__What to do__:
When you reproduce the data, keep every word exactly as it stands and leave the pictures out.

__Information__:
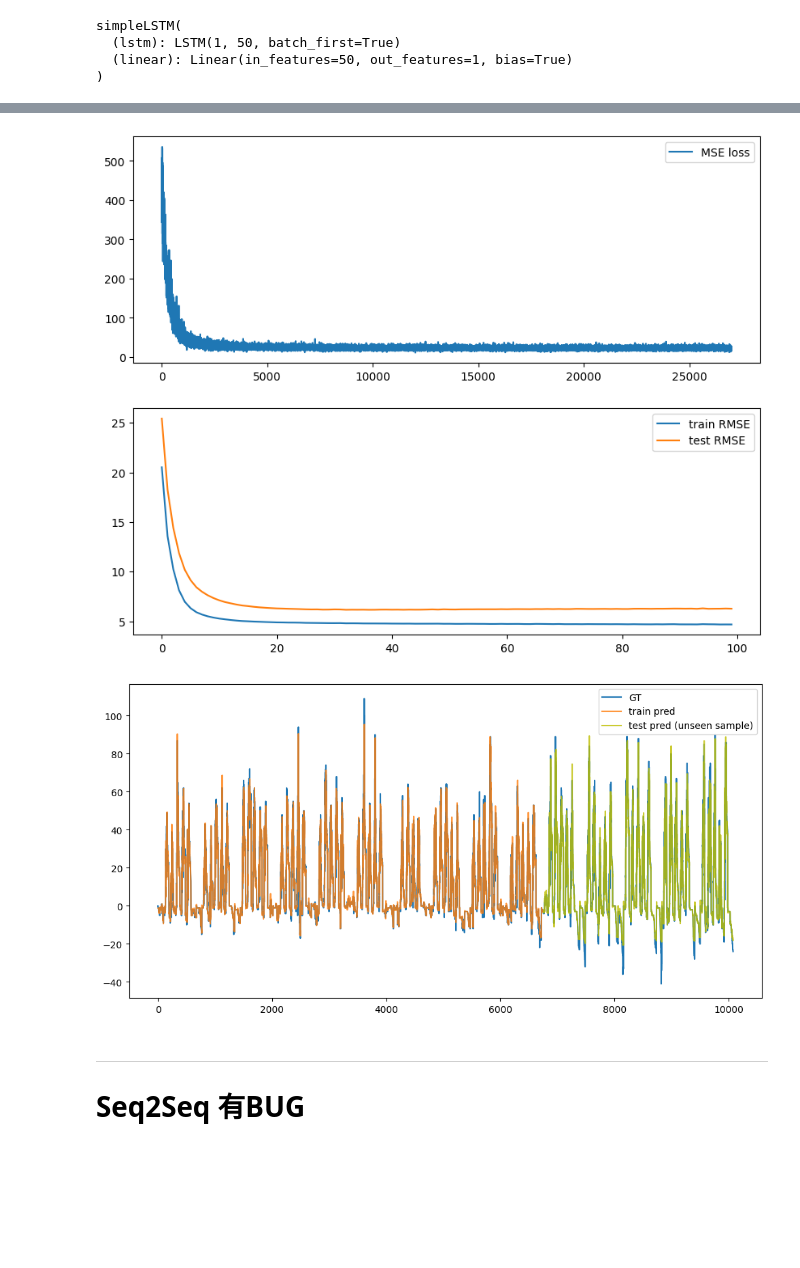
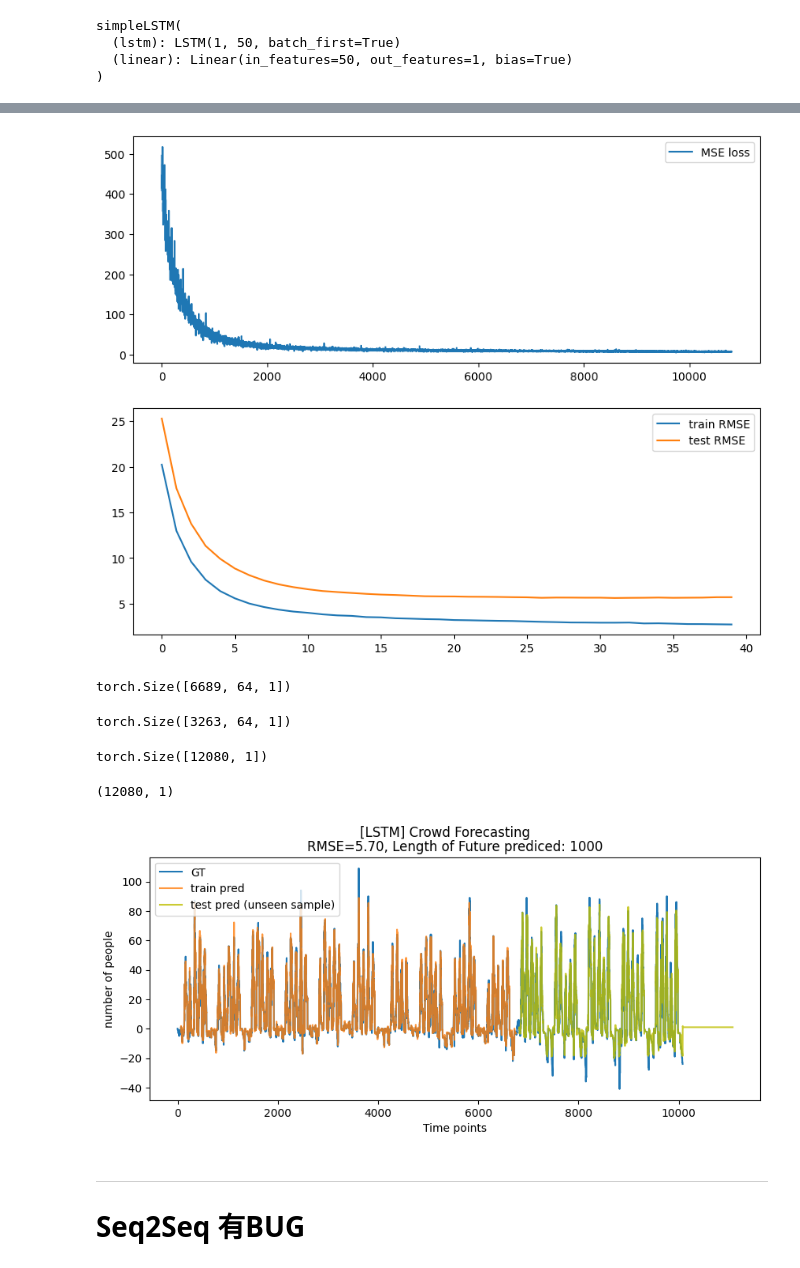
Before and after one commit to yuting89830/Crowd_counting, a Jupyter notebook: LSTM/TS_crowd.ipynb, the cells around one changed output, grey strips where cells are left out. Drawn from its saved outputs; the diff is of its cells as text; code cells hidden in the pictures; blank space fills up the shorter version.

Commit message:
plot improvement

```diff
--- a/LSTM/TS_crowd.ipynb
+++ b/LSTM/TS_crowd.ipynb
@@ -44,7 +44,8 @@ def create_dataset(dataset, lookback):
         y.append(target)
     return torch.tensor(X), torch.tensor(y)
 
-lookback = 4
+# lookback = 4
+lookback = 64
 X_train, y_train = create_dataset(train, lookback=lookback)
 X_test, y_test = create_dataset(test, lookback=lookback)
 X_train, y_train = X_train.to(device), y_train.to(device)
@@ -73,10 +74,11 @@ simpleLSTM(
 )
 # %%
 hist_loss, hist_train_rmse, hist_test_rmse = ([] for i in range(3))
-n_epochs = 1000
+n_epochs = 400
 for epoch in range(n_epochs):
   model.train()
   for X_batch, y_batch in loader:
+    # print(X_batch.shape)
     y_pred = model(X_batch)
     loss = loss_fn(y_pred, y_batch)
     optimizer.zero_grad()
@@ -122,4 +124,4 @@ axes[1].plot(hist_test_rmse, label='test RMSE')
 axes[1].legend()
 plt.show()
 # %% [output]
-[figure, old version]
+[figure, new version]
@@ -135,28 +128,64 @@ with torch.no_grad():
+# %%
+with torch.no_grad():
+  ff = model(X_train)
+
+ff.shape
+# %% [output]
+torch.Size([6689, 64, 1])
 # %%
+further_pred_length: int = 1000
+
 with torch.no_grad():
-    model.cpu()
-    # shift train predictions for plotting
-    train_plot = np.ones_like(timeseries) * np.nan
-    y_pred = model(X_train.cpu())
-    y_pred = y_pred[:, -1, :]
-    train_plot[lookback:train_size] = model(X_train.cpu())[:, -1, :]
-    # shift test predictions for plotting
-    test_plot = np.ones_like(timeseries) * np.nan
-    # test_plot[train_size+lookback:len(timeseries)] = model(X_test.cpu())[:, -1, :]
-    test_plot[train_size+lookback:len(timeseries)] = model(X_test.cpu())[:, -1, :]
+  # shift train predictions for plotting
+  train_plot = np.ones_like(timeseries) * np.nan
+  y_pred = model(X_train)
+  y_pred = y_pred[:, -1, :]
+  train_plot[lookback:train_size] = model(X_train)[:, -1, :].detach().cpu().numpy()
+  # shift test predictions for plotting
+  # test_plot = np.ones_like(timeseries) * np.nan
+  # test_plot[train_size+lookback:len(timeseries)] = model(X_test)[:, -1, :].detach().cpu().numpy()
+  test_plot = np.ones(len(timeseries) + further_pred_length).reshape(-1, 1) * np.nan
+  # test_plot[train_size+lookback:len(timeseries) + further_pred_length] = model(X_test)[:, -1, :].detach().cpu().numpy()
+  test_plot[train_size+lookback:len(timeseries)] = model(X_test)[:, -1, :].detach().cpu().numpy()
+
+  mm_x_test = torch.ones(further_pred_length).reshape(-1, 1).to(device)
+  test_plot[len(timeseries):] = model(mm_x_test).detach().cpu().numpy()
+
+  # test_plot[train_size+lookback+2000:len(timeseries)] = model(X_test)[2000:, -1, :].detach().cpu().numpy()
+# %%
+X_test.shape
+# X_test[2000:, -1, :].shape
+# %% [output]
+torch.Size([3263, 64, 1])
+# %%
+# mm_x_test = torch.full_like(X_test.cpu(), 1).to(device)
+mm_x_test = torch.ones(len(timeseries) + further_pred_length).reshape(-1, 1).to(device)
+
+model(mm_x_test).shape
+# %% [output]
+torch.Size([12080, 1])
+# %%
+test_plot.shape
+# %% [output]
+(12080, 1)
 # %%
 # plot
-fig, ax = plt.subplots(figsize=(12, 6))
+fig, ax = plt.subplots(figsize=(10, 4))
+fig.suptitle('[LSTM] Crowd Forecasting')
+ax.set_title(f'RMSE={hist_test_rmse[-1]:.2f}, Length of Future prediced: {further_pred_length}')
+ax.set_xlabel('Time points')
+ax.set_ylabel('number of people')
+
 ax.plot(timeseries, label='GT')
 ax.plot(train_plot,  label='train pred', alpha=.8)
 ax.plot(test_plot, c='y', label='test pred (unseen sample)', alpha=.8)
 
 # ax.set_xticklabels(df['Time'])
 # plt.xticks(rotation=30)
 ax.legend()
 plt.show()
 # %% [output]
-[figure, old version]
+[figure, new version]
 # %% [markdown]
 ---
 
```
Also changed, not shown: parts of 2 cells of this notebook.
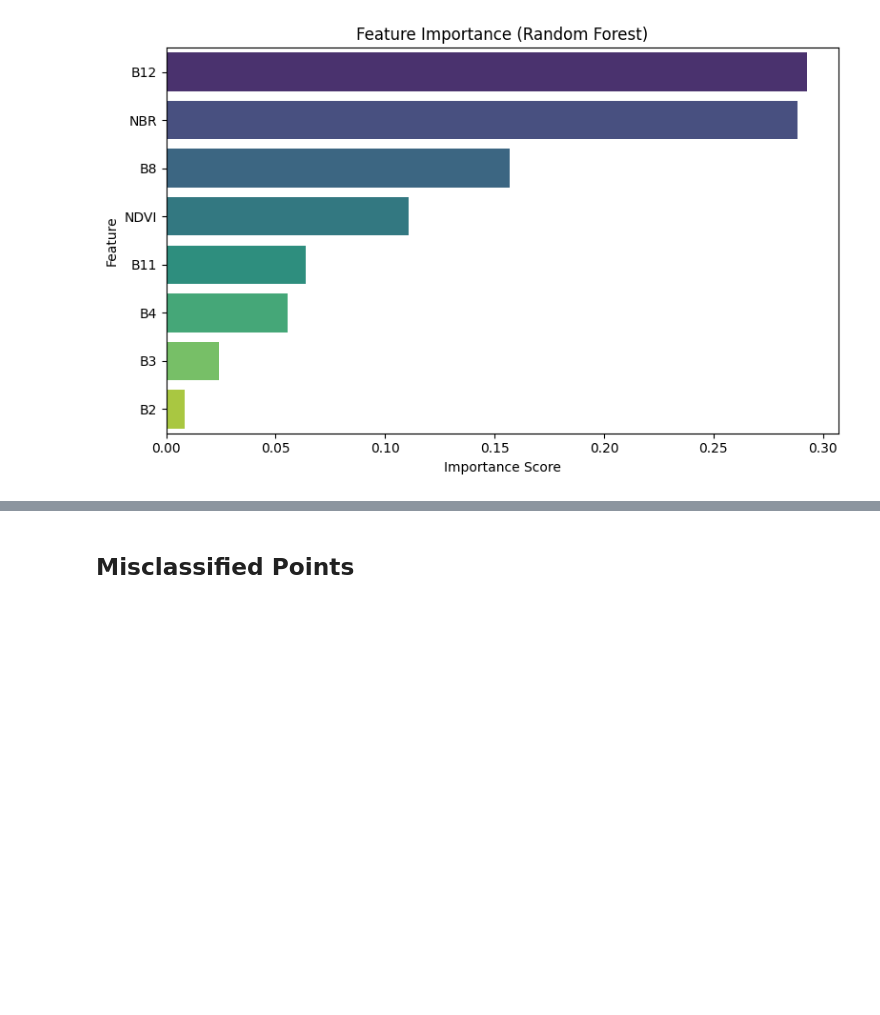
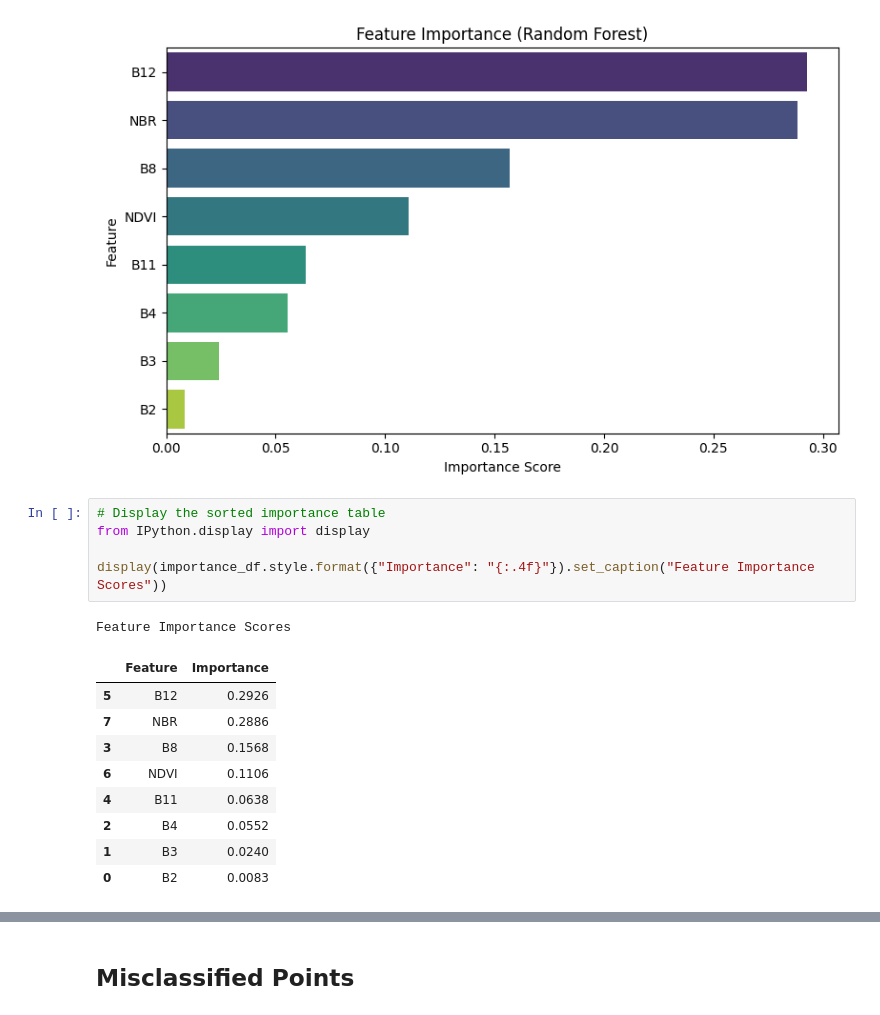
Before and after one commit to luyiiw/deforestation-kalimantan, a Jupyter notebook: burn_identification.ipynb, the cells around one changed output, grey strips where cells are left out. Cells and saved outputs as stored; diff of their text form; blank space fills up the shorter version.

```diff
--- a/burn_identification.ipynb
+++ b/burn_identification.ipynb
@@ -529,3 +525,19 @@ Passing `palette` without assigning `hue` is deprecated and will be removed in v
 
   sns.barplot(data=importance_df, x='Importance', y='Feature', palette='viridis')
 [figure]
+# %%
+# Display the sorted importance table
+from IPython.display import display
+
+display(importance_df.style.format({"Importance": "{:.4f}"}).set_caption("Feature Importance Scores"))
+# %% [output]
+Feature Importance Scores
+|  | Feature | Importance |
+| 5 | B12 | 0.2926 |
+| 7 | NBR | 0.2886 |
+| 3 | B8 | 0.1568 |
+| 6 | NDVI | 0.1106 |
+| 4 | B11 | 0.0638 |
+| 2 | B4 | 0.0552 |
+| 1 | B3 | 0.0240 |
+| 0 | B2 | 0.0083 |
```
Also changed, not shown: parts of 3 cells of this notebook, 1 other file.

__Written reply__:
Before and after one commit to yuting89830/Crowd_counting, a Jupyter notebook: LSTM/TS_crowd.ipynb, the cells around one changed output, grey strips where cells are left out. Drawn from its saved outputs; the diff is of its cells as text; code cells hidden in the pictures; blank space fills up the shorter version.

Commit message:
plot improvement

```diff
--- a/LSTM/TS_crowd.ipynb
+++ b/LSTM/TS_crowd.ipynb
@@ -44,7 +44,8 @@ def create_dataset(dataset, lookback):
         y.append(target)
     return torch.tensor(X), torch.tensor(y)
 
-lookback = 4
+# lookback = 4
+lookback = 64
 X_train, y_train = create_dataset(train, lookback=lookback)
 X_test, y_test = create_dataset(test, lookback=lookback)
 X_train, y_train = X_train.to(device), y_train.to(device)
@@ -73,10 +74,11 @@ simpleLSTM(
 )
 # %%
 hist_loss, hist_train_rmse, hist_test_rmse = ([] for i in range(3))
-n_epochs = 1000
+n_epochs = 400
 for epoch in range(n_epochs):
   model.train()
   for X_batch, y_batch in loader:
+    # print(X_batch.shape)
     y_pred = model(X_batch)
     loss = loss_fn(y_pred, y_batch)
     optimizer.zero_grad()
@@ -122,4 +124,4 @@ axes[1].plot(hist_test_rmse, label='test RMSE')
 axes[1].legend()
 plt.show()
 # %% [output]
-[figure, old version]
+[figure, new version]
@@ -135,28 +128,64 @@ with torch.no_grad():
+# %%
+with torch.no_grad():
+  ff = model(X_train)
+
+ff.shape
+# %% [output]
+torch.Size([6689, 64, 1])
 # %%
+further_pred_length: int = 1000
+
 with torch.no_grad():
-    model.cpu()
-    # shift train predictions for plotting
-    train_plot = np.ones_like(timeseries) * np.nan
-    y_pred = model(X_train.cpu())
-    y_pred = y_pred[:, -1, :]
-    train_plot[lookback:train_size] = model(X_train.cpu())[:, -1, :]
-    # shift test predictions for plotting
-    test_plot = np.ones_like(timeseries) * np.nan
-    # test_plot[train_size+lookback:len(timeseries)] = model(X_test.cpu())[:, -1, :]
-    test_plot[train_size+lookback:len(timeseries)] = model(X_test.cpu())[:, -1, :]
+  # shift train predictions for plotting
+  train_plot = np.ones_like(timeseries) * np.nan
+  y_pred = model(X_train)
+  y_pred = y_pred[:, -1, :]
+  train_plot[lookback:train_size] = model(X_train)[:, -1, :].detach().cpu().numpy()
+  # shift test predictions for plotting
+  # test_plot = np.ones_like(timeseries) * np.nan
+  # test_plot[train_size+lookback:len(timeseries)] = model(X_test)[:, -1, :].detach().cpu().numpy()
+  test_plot = np.ones(len(timeseries) + further_pred_length).reshape(-1, 1) * np.nan
+  # test_plot[train_size+lookback:len(timeseries) + further_pred_length] = model(X_test)[:, -1, :].detach().cpu().numpy()
+  test_plot[train_size+lookback:len(timeseries)] = model(X_test)[:, -1, :].detach().cpu().numpy()
+
+  mm_x_test = torch.ones(further_pred_length).reshape(-1, 1).to(device)
+  test_plot[len(timeseries):] = model(mm_x_test).detach().cpu().numpy()
+
+  # test_plot[train_size+lookback+2000:len(timeseries)] = model(X_test)[2000:, -1, :].detach().cpu().numpy()
+# %%
+X_test.shape
+# X_test[2000:, -1, :].shape
+# %% [output]
+torch.Size([3263, 64, 1])
+# %%
+# mm_x_test = torch.full_like(X_test.cpu(), 1).to(device)
+mm_x_test = torch.ones(len(timeseries) + further_pred_length).reshape(-1, 1).to(device)
+
+model(mm_x_test).shape
+# %% [output]
+torch.Size([12080, 1])
+# %%
+test_plot.shape
+# %% [output]
+(12080, 1)
 # %%
 # plot
-fig, ax = plt.subplots(figsize=(12, 6))
+fig, ax = plt.subplots(figsize=(10, 4))
+fig.suptitle('[LSTM] Crowd Forecasting')
+ax.set_title(f'RMSE={hist_test_rmse[-1]:.2f}, Length of Future prediced: {further_pred_length}')
+ax.set_xlabel('Time points')
+ax.set_ylabel('number of people')
+
 ax.plot(timeseries, label='GT')
 ax.plot(train_plot,  label='train pred', alpha=.8)
 ax.plot(test_plot, c='y', label='test pred (unseen sample)', alpha=.8)
 
 # ax.set_xticklabels(df['Time'])
 # plt.xticks(rotation=30)
 ax.legend()
 plt.show()
 # %% [output]
-[figure, old version]
+[figure, new version]
 # %% [markdown]
 ---
 
```
Also changed, not shown: parts of 2 cells of this notebook.
Before and after one commit to luyiiw/deforestation-kalimantan, a Jupyter notebook: burn_identification.ipynb, the cells around one changed output, grey strips where cells are left out. Cells and saved outputs as stored; diff of their text form; blank space fills up the shorter version.

```diff
--- a/burn_identification.ipynb
+++ b/burn_identification.ipynb
@@ -529,3 +525,19 @@ Passing `palette` without assigning `hue` is deprecated and will be removed in v
 
   sns.barplot(data=importance_df, x='Importance', y='Feature', palette='viridis')
 [figure]
+# %%
+# Display the sorted importance table
+from IPython.display import display
+
+display(importance_df.style.format({"Importance": "{:.4f}"}).set_caption("Feature Importance Scores"))
+# %% [output]
+Feature Importance Scores
+|  | Feature | Importance |
+| 5 | B12 | 0.2926 |
+| 7 | NBR | 0.2886 |
+| 3 | B8 | 0.1568 |
+| 6 | NDVI | 0.1106 |
+| 4 | B11 | 0.0638 |
+| 2 | B4 | 0.0552 |
+| 1 | B3 | 0.0240 |
+| 0 | B2 | 0.0083 |
```
Also changed, not shown: parts of 3 cells of this notebook, 1 other file.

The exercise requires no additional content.